• Psychological factors noted in the selection process include be humble, be decisive, be brave (but not reckless), and believe in something greater than yourself. Extensive testing of the astronauts showed these traits to be strong in them all.
• Techniques for conquering fear included always stay calm, stay focused, have backup plans, and never give up. Certainly, all of the traits were at play during all of their training and actual flights.
• These men were clearly leaders and as leaders they exemplified leadership traits—be bold, set a clear mission with a deadline, don’t wait for perfection and admit mistakes as they happen. These leaders were being asked to do the impossible, yet by their actions and the actions of thousands of support personnel, they were able to do it. Leaders accept those challenges and excel.

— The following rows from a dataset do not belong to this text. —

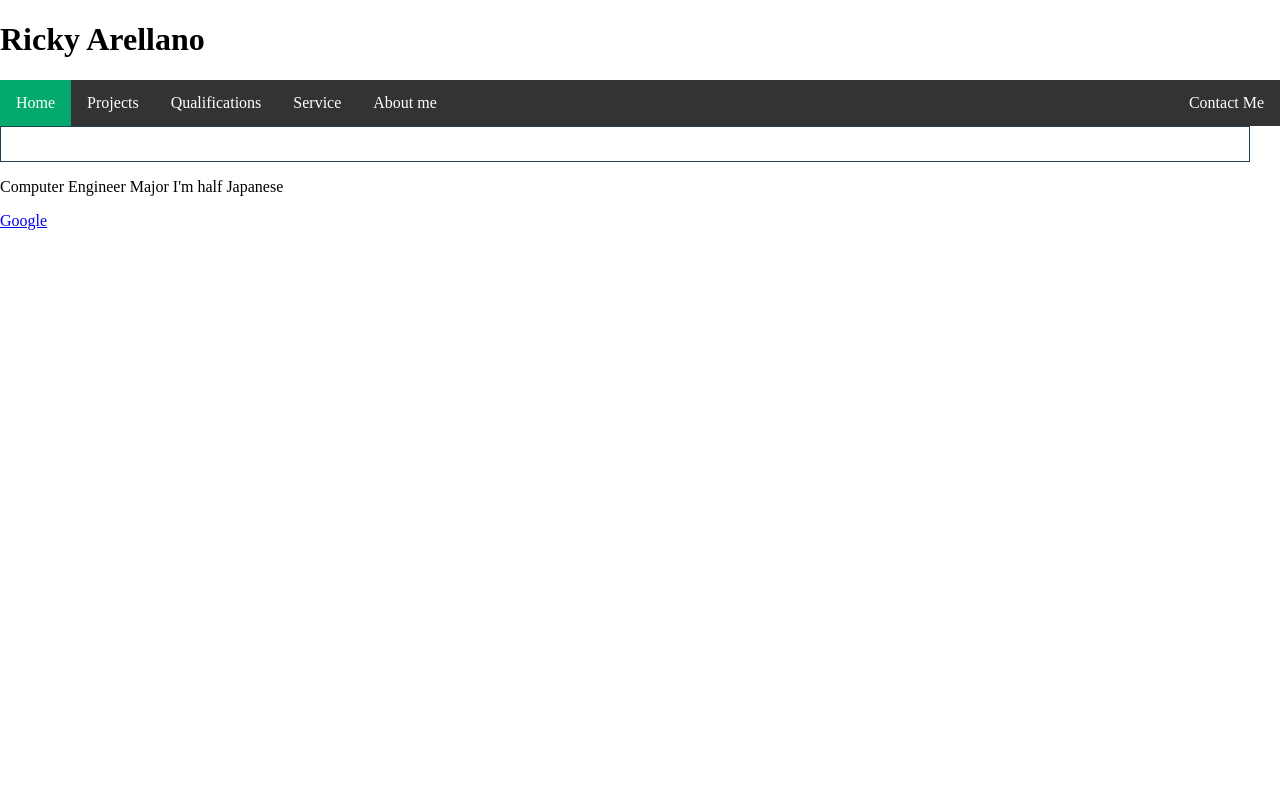
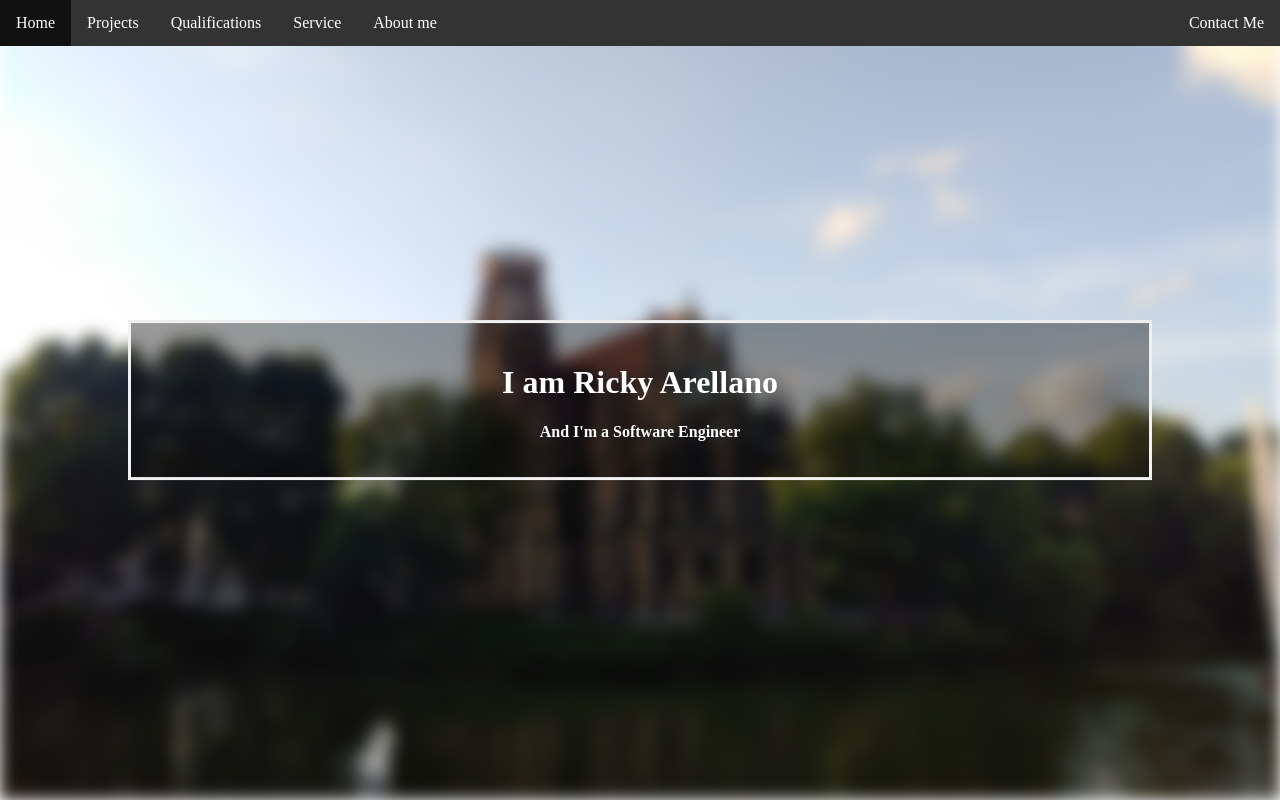
Before and after one commit to aviskara/315hw1, a plain HTML site: page index.html in a window 1280 px wide. Drawn offline with Linux system fonts and the light colour scheme.

Commit message:
background on main
added background onto main. begin to introduce z index hierarchy

```diff
--- a/css/main.css
+++ b/css/main.css
@@ -8,9 +8,10 @@
     padding: 0;
     overflow: hidden;
     background-color: #333;
-    /* position: fixed; */
-    /* top: 0; */
+    position: fixed;
+    top: 0;
     width: 100%;
+    z-index: 1;
 }
 
 .navigation a {
@@ -41,9 +42,40 @@
     bottom: 2px;
 }
 
-body {
-    /* background-image: url('https://content.codecademy.com/projects/make-a-website/lesson-3/moss6.jpg');
-    background-position: center top;
-    background-size: cover; */
+body, html{
+    height: 100%;
     margin: 0;
 }
+
+* {
+    box-sizing: border-box;
+}
+
+.bg-image{
+    background-image: url("../background.jpg");
+
+    filter: blur(8px);
+    -webkit-filter: blur(8px);
+
+    height: 100%;
+
+    background-position: center;
+    background-repeat: no-repeat;
+    background-size: cover;
+}
+
+.bg-text{
+    background-color: rgb(0,0,0);
+    background-color: rgba(0,0,0, 0.4);
+    color: white;
+    font-weight: bold;
+    border: 3px solid #f1f1f1;
+    position: absolute;
+    top: 50%;
+    left: 50%;
+    transform: translate(-50%, -50%);
+    z-index: 2;
+    width: 80%;
+    padding: 20px;
+    text-align: center;
+}
--- a/index.html
+++ b/index.html
@@ -9,7 +9,8 @@
 
 <body>
     <header>
-        <h1 class="pageTitle">Ricky Arellano</h1>
+
+    </header>
     <nav class="navigation">
         <ul>
             <li><a class="active" href="#home">Home</a></li>
@@ -19,12 +20,13 @@
             <li><a href="html/aboutMe.html">About me</a></li>
             <li style="float:right"><a href="html/contactMe.html">Contact Me</a></li>
         </ul>
-            <div class="contactBtn"><a>Contact</a></div>
     </nav>
+    <div class="bg-image"></div>
 
-        <p class="introcuction">Computer Engineer Major I'm half Japanese</p>
-        <a href="https:www.google.com">Google</a>
-    </header>
+        <div class="bg-text">
+            <h1>I am Ricky Arellano</h1>
+            <p>And I'm a Software Engineer</p>
+        </div>
 </body>
 
 </html>
```
Also changed, not shown: background.jpg (added), css/background.jpg (added). Lines whose indentation alone changed are shown as unchanged.
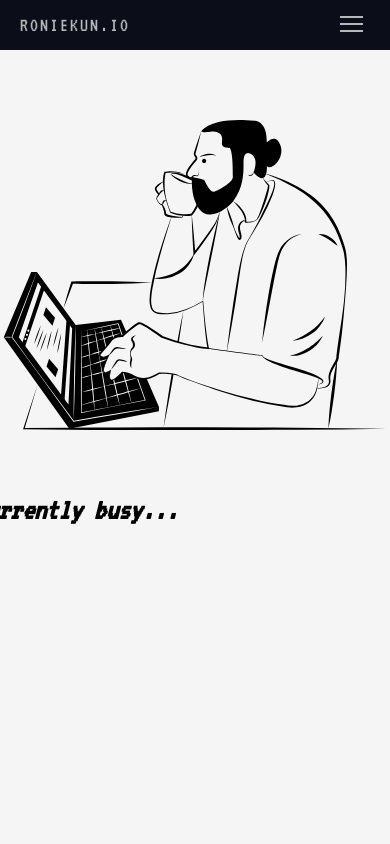
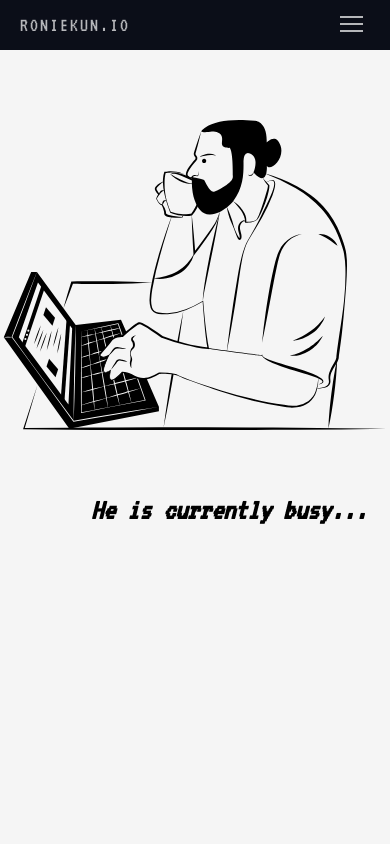
Before and after one commit to roniekun/myapp-vite, a React (Vite) app: page / in a window 390 px wide. Shown: the top 844 px of the page. Built offline with nearby package versions, Linux system fonts and the light colour scheme.

Commit message:
Update BusyIcon.css

```diff
--- a/src/components/icons/BusyIcon.css
+++ b/src/components/icons/BusyIcon.css
@@ -20,8 +20,9 @@
 
 
     .busy__text{
-     width:100vw;
+     width: 768px;
      font-size: 30px;
+
 
 
  }
```
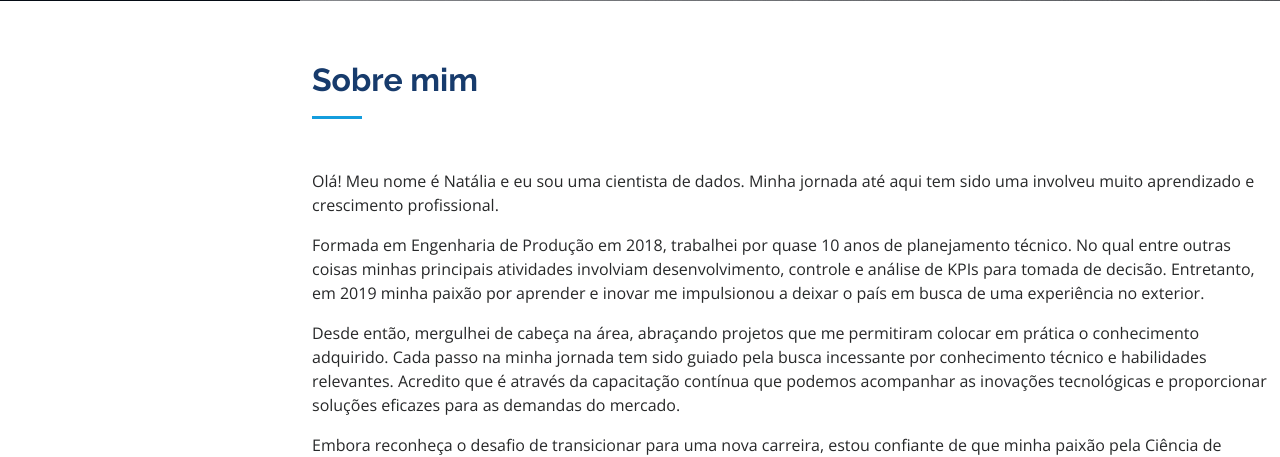
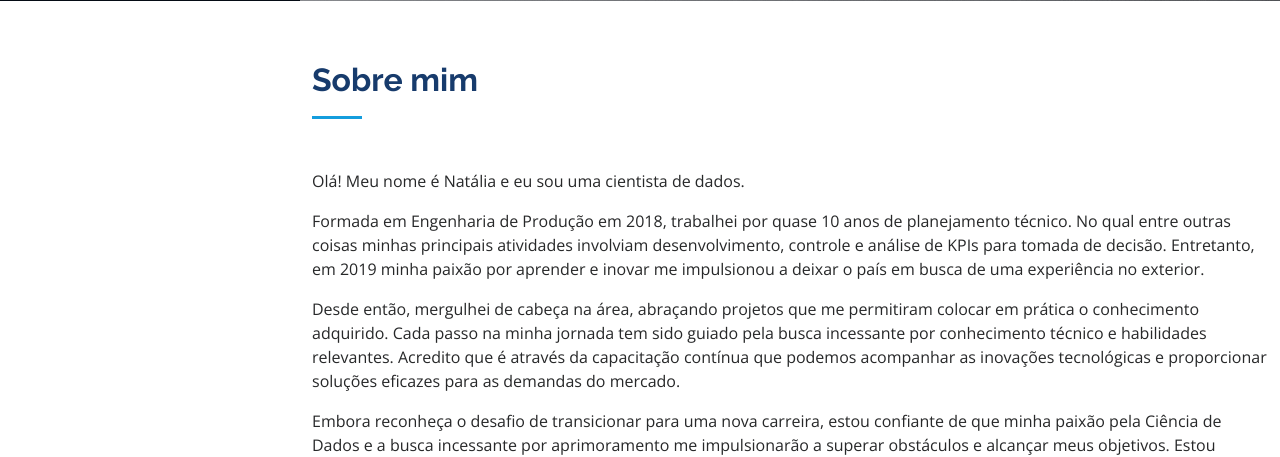
Before and after one commit to natalia-gcvs/natalia-goncalves-portfolio, a Flask app: page / in a window 1280 px wide. Shown: the part 799-1256 px from the top of the page. Run offline with Flask 3, Linux system fonts and the light colour scheme; some libraries are stand-ins or nearby versions.

Commit message:
update main and projects

```diff
--- a/templates/index.html
+++ b/templates/index.html
@@ -87,8 +87,7 @@
         </div>
 
         <div class="row">
-              <p>Olá! Meu nome é Natália e eu sou uma cientista de dados. Minha jornada até aqui tem sido uma involveu muito
-              aprendizado e crescimento profissional.</p>
+              <p>Olá! Meu nome é Natália e eu sou uma cientista de dados.</p>
 
               <p>Formada em Engenharia de Produção em 2018, trabalhei por quase 10 anos de planejamento técnico. No qual entre
               outras coisas minhas principais atividades involviam desenvolvimento, controle e análise de KPIs para tomada de
@@ -149,7 +148,7 @@
 
           <div class="col-lg-4 col-md-6 portfolio-item filter-class">
             <div class="portfolio-wrap">
-              <img src="https://storage.googleapis.com/kaggle-datasets-images/128/270/d149695d1f9a97ec54cf673be6430ad7/dataset-cover.jpg" class="img-fluid same-size-img" alt="">
+              <img src="https://img.freepik.com/premium-photo/growth-real-estate-market-house-graph-3d_505080-566.jpg" class="img-fluid same-size-img" alt="">
               <div class="portfolio-links">
                 <a href="https://github.com/natalia-gcvs/real_state_project" title="Leia mais"><h6>House Price Prediction</h6></a>
               </div>
```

• Going to space and returning will clearly change your perspective on life and your place in the universe. These men experienced some significant experiences—viewing our planet from space makes one realize our minute presence in the universe and walking on a different terrestrial body reveals our dependence on all of our support systems and how we need to nurture them. The lessons learned from their “cosmic lighthouse” led to the following reflections—reframe your perception of the Earth, remember we are one race (the human race) sharing the same planet, have greater empathy for our neighbor’s plight and rethink your approach to conflict from a planetary perspective.
• It would be inappropriate not to interview the spouses of the astronauts as they shared and endured all of the experiences over an extended period of time. Their revelations were catalogued to include communicate and be inclusive, be willing to sacrifice without resentment, be forgiving, and make amends.
• The celestial travelers reported two gifts—the gift of the planet Earth and the gift of life on Earth—consistently in their discussions.
They obviously were profoundly affected by their space shots, and more than just the accomplishment of an incredible journey. And more than sharing in the pride of a nation that realized the unimaginable. And more than the triumph of a scientific achievement. They appreciated the gifts that are given to all humans—the planet Earth and life on planet Earth. James Lovell’s statement at the beginning – We don’t go to heaven when we die, we go to heaven when we’re born – embodies these gifts.
It is provocative to suggest that heaven is something other than that spiritual entity that we ascend to after death. I am particularly intrigued with the concept of “heaven on earth” that James Lovell mentions. It strikes me that such a revelation can indeed give us an incentive to recognize the same and live accordingly.